Nafisa Abdullahi, for Baiwar Allah -WON
Jamila Nagudu, for Na Hauwa
Rahama Sadau, for Halacci
Sadik Sani Sadik, for Bayan Duhu -WON
Adam A. Zango, for Gwaska
Ali Nuhu, for Nasibi
Fati Shu’uma, for Basma -WON
Ladidi Fagge, for Da’iman
Fati Washa, for Hindu
Lawan Ahmad, for Da’iman – WON
Sadik Ahmad, for Nasibi
Ali Nuhu, for Rumfar Shehu
Sule Yahaya Bosho, for Rumfar Shehu – WON
Sule Yahaya Bosho, for Gidan Farko
Rabilu Musa (RIP), for Dangas
Haruna Talle Mai Fata, for Farmaki -WON
Adam A. Zango, for Hindu
Tanimu Akawu, for Kasata
Maryam Baba Hasin, for Basma – WON
Ahmad Ali Nuhu, for Uba da Da
Shema’u Salisu, for Anisa
Mr. D’mej, for Hindu – WON
Mr. D’mej and Ismail M. Ismail, for Gwaska
Murtala Balala, for Baiwar Allah
Ali Artwork, for Gwaska – WON
(no name), for Mulamat
Husseini Ibrahim, for Baiwar Allah
Muhammad Ali, for Hindu – WON
Musa Zee Moses and Muhammad Ali, for Anisa
Ali Musa Dan Jallo, for Bori
Suraj A. Ibrahim and Mustapha Auwal, for Gwaska -WON
Fahad Abubakar, for Fansa
Bello Minna and Mukhtar Dauda, for Hindu
Umar M. Sharif, for Uba da Da – WON
Umar M. Sharif and Isa Gombe, for Gwaska
Nura M. Inuwa, for Hindu
Tahir I. Tahir, for Hindu – WON
Muhammad Sani G., for Bakin Mulki
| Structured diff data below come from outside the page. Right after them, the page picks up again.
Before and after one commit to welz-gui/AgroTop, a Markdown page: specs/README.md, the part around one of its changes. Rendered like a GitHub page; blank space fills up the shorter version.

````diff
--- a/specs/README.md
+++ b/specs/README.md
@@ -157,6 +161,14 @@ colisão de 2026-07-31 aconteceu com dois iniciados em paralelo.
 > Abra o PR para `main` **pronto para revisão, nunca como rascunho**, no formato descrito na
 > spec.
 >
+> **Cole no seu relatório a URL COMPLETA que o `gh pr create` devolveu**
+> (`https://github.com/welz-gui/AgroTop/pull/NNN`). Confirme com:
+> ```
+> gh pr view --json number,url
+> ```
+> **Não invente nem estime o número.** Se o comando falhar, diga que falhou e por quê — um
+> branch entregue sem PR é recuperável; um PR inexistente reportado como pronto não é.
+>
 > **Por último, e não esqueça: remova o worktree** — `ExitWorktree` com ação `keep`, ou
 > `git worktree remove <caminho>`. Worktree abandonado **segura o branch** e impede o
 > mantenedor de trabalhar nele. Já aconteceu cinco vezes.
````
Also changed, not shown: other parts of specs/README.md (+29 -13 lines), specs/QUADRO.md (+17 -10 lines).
Saif A. Nuhu and Ishaq Ahmad Nuhu, for Halacci
Jibrin Cha, Sunusi Shamaki, and One Eye, for Hindu -WON
Umar Big Show, et al, for Gwaska
Sunusi Shamaki, for Bakin Mulki
(guess which makeup artist won….? 😉 )
Alhaji Suji, for Hindu
Alhaji Suji, for Bakin Alkalami
Alhaji Suji, for Nasibi
Here is the screening schedule (to the best of my knowledge) for Nowhere to Run: Nigeria’s Climate and Environmental Crisis by location. Most recent date listed first with earlier screenings in descending order. Check the ‘Yar Adua Centre Facebook page for more details. Scroll down for the original post about the film and its premiere:
On 3 April 2016, Nowhere to Run won the Grand Jury Prize at the Green Me Film Festival, Lagos.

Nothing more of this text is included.